The generation behind the Millennials, Gen Z (born 1999-2018), are showing a very different trend that aligns their education with economic opportunity. And our young people are taking advantage of that opportunity! It is called Youth Apprenticeship.

Youth Apprenticeship enters high school juniors and seniors into a sophisticated curriculum within a specific industry at an employer’s facility. The last ten years has shown remarkable growth in Youth Apprenticeship in Wisconsin. In the 2012-13 school year, there were 2,293 youth apprentices in Wisconsin. In the 2022-2023 school year, there are 7,442 students in Youth Apprenticeship programs. Many more employers are engaged as well. These students are often drawn directly into good paying jobs in vital state industries.

The most popular industries include Agriculture, Health Science, Manufacturing, Architecture/Construction, and Marketing. New curricula have recently been developed in Information Technology, Arts & Communication, and Hospitality/Tourism. More detailed information is available at Wisconsin Department of Workforce Development YA Student Participation Dashboard.

And Youth Apprenticeship is indicative of larger trends in education during the last fifteen years, trends that better align education systems with economic needs.  This effort begins with Academic and Career Planning (ACP) in middle and high school so that students can take advantage of training options in their areas of interest.  The lines between high school, technical college and college/university education are becoming increasingly blurred as students gain advanced credit and take more of a smorgasbord approach to education offerings. Employers also play an increasing role in subsidizing and even providing education to employees.
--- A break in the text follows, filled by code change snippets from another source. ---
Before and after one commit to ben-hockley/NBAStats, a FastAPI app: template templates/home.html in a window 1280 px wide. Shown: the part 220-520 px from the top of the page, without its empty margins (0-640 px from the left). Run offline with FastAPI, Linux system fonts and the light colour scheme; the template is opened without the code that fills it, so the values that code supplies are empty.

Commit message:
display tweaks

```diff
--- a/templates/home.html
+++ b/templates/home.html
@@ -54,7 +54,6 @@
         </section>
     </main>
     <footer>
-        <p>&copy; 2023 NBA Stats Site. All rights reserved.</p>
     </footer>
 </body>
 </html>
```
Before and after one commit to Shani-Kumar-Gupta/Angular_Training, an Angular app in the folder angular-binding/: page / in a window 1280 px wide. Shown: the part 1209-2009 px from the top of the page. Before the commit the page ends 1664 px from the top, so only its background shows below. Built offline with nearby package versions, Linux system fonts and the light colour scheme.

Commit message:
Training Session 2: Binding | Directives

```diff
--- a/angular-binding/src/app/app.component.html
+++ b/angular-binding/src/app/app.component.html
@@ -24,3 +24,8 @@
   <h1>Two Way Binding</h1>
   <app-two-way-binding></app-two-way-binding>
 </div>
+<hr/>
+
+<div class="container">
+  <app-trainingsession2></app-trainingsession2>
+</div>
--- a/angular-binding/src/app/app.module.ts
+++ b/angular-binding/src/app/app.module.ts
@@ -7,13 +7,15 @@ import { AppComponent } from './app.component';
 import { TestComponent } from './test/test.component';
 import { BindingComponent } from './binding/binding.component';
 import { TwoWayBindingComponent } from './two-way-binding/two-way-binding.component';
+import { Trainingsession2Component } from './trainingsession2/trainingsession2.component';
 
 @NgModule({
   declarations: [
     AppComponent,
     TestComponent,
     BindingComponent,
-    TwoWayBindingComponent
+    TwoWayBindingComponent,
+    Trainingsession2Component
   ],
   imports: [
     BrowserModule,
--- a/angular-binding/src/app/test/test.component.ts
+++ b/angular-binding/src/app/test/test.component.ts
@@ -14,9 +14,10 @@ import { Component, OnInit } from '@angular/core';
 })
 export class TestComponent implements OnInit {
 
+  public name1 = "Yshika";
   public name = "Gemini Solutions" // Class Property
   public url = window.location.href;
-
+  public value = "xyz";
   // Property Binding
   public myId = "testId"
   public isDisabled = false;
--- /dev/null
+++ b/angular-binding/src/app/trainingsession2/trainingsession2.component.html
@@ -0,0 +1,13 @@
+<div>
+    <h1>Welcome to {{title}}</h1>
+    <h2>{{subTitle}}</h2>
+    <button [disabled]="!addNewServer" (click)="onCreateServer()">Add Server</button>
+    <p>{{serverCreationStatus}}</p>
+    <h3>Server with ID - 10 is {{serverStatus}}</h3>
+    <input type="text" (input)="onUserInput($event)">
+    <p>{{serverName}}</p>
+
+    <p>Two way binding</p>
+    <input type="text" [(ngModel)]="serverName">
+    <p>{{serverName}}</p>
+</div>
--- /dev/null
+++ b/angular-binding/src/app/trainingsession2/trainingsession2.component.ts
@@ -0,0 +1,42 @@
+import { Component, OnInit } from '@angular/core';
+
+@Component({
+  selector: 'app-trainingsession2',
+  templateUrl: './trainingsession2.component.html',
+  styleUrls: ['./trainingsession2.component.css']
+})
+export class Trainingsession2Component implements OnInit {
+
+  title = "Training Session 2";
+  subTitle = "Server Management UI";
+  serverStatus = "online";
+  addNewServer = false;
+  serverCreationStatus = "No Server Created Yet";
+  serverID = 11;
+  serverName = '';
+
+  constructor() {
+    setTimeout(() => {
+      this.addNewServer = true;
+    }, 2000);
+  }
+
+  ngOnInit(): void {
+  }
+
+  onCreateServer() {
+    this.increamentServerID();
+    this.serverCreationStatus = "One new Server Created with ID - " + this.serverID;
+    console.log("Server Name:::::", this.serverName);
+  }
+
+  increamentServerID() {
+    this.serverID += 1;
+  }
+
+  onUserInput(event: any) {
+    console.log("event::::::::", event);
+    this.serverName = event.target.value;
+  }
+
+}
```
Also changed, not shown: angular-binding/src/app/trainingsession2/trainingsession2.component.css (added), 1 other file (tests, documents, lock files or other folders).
The result is a system that better aligns education and the regional economy, making more efficient use of the available workforce. The Northeast Wisconsin Innovation Academy, a charter school of the Green Bay Public School District and housed at NWTC, is a recent development connecting secondary education and career opportunities to at-risk students. The recent launch of five engineering majors at UWGB is another example of this alignment.

In the past, education has been provided in discreet packages: grade school, high school, college/university and technical college, all separate from employment and careers as well. In the 21st century, those lines are quickly being erased and education is no longer seen as an end in itself, but as contributing to the career and personal development of our young workers.